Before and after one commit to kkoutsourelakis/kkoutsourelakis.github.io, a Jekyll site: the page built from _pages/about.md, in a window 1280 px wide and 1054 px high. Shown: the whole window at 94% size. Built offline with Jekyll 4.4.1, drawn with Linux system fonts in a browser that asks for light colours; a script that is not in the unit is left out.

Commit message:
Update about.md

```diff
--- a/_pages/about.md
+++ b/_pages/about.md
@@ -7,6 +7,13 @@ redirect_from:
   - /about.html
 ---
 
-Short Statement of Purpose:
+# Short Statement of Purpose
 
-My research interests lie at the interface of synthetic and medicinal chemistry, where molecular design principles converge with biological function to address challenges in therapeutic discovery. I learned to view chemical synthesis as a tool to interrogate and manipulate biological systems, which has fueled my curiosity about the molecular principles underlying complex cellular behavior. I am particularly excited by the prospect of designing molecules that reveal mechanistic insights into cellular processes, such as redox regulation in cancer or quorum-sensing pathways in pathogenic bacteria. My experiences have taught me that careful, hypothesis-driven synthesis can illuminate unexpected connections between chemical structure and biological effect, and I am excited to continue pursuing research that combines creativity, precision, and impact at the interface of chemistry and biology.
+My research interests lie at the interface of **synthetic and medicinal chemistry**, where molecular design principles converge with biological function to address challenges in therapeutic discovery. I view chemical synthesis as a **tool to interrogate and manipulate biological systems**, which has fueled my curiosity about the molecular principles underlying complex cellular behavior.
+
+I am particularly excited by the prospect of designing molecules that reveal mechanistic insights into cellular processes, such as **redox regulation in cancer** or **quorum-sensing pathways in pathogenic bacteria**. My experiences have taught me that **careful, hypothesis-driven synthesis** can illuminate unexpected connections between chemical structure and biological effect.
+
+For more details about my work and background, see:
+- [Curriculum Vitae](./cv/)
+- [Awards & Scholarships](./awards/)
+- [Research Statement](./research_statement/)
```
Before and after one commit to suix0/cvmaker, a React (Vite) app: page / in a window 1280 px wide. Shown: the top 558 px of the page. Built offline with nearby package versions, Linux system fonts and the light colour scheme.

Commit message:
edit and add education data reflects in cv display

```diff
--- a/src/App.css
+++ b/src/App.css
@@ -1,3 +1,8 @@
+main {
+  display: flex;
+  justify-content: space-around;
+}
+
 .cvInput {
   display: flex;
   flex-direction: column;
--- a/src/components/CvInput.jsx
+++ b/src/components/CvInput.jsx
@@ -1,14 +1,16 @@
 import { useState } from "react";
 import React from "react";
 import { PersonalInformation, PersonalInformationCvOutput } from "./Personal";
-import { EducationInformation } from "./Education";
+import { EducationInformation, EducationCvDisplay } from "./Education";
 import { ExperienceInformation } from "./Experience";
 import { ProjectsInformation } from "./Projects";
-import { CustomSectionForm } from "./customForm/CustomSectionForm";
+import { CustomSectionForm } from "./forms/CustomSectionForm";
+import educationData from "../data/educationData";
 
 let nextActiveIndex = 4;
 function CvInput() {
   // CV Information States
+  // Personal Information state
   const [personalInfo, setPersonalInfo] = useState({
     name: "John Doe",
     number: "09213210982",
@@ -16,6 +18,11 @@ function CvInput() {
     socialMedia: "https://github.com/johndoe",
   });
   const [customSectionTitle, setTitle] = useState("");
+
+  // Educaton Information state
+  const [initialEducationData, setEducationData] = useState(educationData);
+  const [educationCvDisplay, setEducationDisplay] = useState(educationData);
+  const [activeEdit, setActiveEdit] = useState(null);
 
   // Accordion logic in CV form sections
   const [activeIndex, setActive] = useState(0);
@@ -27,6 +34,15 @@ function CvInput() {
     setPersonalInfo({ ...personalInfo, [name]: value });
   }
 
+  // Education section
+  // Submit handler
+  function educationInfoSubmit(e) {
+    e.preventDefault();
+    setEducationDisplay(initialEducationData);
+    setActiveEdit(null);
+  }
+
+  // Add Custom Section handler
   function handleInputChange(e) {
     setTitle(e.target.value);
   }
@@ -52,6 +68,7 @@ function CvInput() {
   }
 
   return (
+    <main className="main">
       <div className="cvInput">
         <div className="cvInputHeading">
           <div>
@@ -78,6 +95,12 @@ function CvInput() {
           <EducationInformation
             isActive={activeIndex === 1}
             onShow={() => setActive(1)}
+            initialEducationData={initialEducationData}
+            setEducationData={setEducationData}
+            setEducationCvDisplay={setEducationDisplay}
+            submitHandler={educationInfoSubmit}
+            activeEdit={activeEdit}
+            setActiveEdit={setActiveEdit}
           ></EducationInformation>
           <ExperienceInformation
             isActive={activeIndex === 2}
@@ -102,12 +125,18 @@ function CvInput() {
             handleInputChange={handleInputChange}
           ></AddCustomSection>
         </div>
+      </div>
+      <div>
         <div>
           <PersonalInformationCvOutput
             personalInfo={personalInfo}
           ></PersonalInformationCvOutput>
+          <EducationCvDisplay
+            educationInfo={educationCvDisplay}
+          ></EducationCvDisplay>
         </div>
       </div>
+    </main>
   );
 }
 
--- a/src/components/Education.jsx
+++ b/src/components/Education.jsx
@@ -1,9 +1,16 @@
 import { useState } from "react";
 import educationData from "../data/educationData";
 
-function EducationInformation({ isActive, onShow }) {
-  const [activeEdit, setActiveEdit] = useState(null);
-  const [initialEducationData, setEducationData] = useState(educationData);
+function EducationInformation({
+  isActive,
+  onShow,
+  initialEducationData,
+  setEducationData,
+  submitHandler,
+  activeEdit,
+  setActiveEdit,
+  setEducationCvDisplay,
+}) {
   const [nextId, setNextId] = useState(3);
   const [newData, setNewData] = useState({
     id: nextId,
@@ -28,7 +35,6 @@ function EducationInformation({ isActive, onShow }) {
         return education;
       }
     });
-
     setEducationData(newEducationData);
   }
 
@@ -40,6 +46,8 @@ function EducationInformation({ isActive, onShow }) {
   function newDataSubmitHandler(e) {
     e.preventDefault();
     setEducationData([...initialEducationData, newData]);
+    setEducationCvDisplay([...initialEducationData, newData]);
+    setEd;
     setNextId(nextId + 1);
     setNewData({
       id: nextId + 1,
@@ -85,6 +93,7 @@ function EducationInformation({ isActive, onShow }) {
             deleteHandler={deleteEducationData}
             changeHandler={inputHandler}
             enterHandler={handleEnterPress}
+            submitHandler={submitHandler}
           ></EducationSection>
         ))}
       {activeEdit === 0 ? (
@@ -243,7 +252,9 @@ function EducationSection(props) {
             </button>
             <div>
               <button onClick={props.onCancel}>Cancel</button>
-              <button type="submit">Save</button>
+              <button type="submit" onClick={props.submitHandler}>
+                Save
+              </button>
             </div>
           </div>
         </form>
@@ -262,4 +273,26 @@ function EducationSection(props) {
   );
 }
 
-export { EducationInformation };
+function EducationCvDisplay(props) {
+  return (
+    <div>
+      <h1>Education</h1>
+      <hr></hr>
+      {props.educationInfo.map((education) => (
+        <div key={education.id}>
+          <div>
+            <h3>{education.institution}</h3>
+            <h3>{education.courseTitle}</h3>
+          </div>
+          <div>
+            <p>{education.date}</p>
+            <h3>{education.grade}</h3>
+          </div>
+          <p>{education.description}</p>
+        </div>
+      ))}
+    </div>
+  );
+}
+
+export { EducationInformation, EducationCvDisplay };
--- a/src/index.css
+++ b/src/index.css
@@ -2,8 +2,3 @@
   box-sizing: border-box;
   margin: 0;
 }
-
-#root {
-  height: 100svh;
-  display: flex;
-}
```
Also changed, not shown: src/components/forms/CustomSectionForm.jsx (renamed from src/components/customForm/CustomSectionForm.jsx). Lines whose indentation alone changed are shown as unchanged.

********************

### Exercise brief
If a line in the entries contains "className", copy it.

### Solution for this problem
+    <main className="main">
       <div className="cvInput">
         <div className="cvInputHeading">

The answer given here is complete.